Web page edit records
★ ★ ★ ★ ★

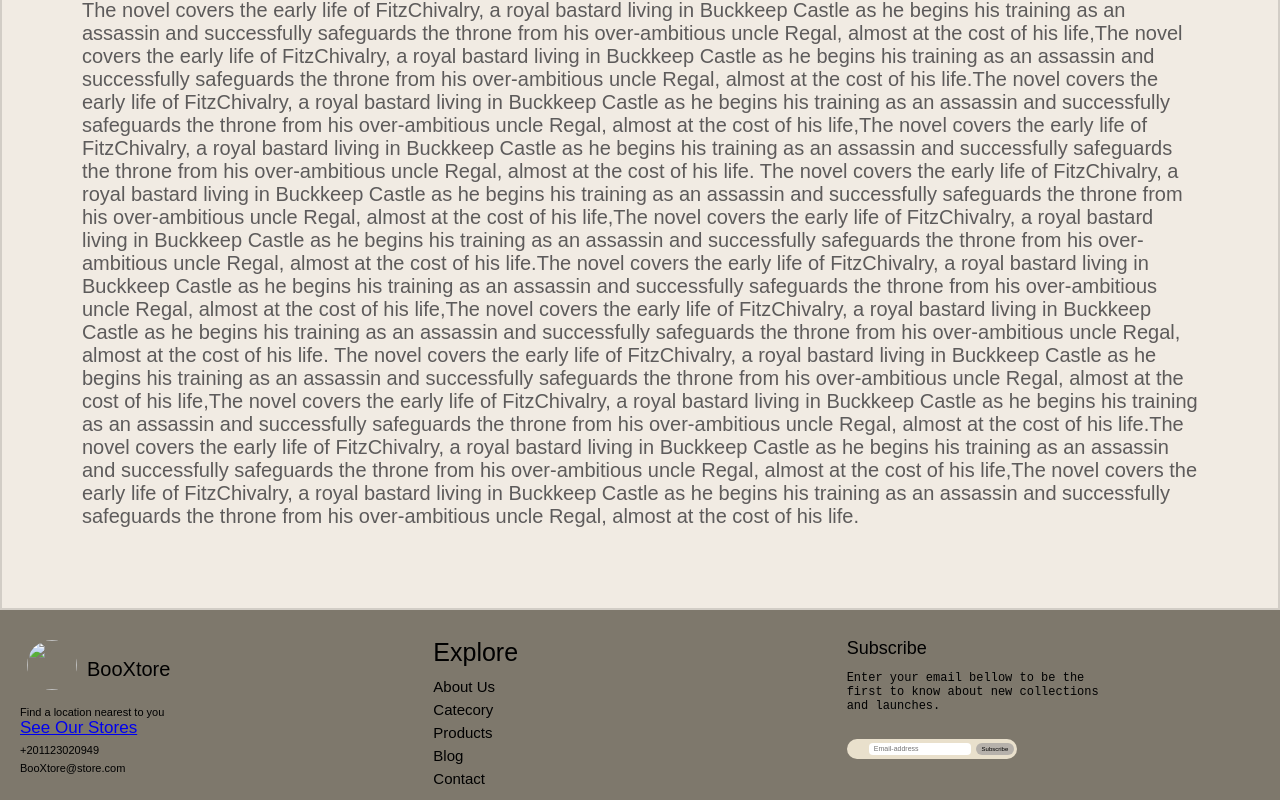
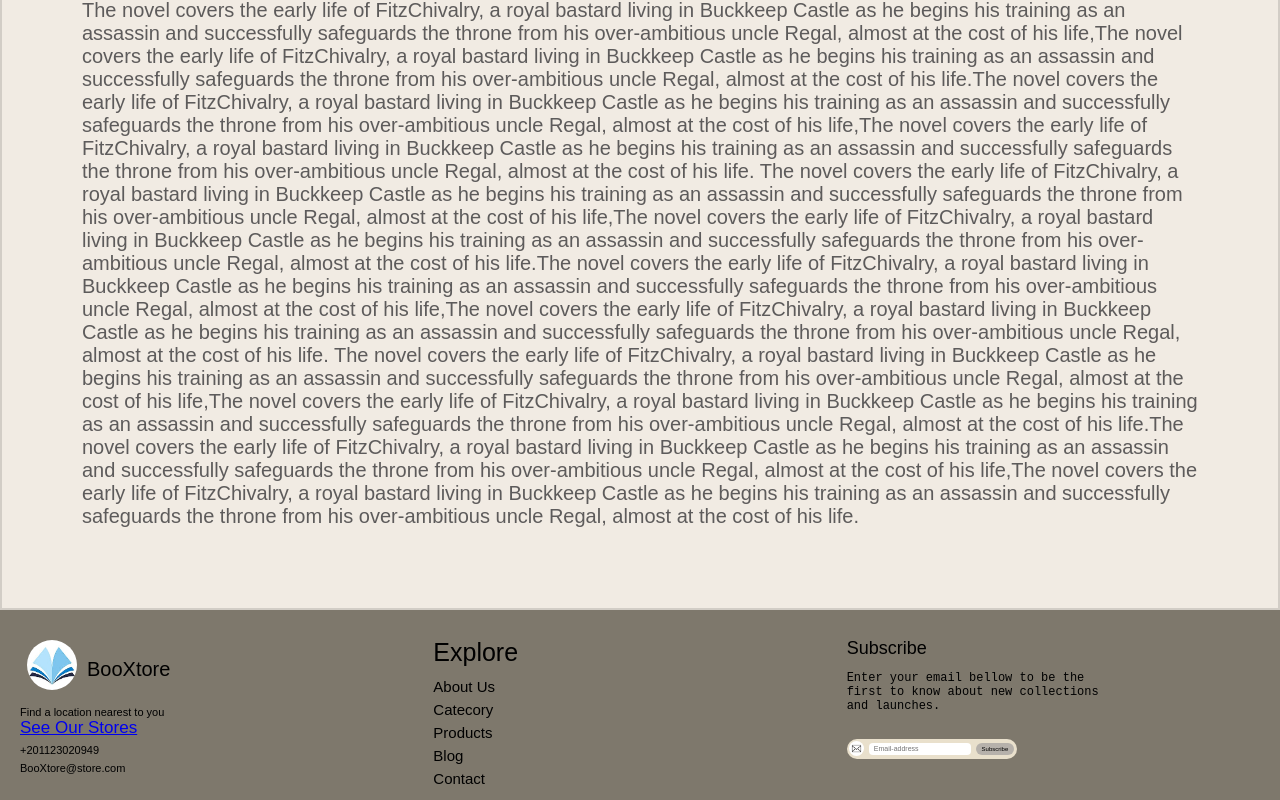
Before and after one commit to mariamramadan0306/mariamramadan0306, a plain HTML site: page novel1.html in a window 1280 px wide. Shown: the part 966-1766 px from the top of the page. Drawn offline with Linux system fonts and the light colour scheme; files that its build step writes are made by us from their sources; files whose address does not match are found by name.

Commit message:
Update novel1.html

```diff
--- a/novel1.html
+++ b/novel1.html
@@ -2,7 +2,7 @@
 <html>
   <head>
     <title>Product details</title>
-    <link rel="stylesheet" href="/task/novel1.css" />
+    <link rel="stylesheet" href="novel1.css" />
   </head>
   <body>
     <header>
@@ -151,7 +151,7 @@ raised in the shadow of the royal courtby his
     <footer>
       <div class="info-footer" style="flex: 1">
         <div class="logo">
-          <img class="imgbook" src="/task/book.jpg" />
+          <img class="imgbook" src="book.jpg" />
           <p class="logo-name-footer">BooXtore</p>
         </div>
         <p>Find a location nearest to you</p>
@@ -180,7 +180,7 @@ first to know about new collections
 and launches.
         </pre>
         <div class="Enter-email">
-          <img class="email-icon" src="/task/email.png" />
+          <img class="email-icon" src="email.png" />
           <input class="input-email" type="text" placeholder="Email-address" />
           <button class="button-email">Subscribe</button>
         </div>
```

★ ★ ★ ★ ★

▶ [TASK BRIEF] If a line above holds the string "stylesheet", return it as it stands.

▶ [TASK OUTPUT]
-    <link rel="stylesheet" href="/task/novel1.css" />
+    <link rel="stylesheet" href="novel1.css" />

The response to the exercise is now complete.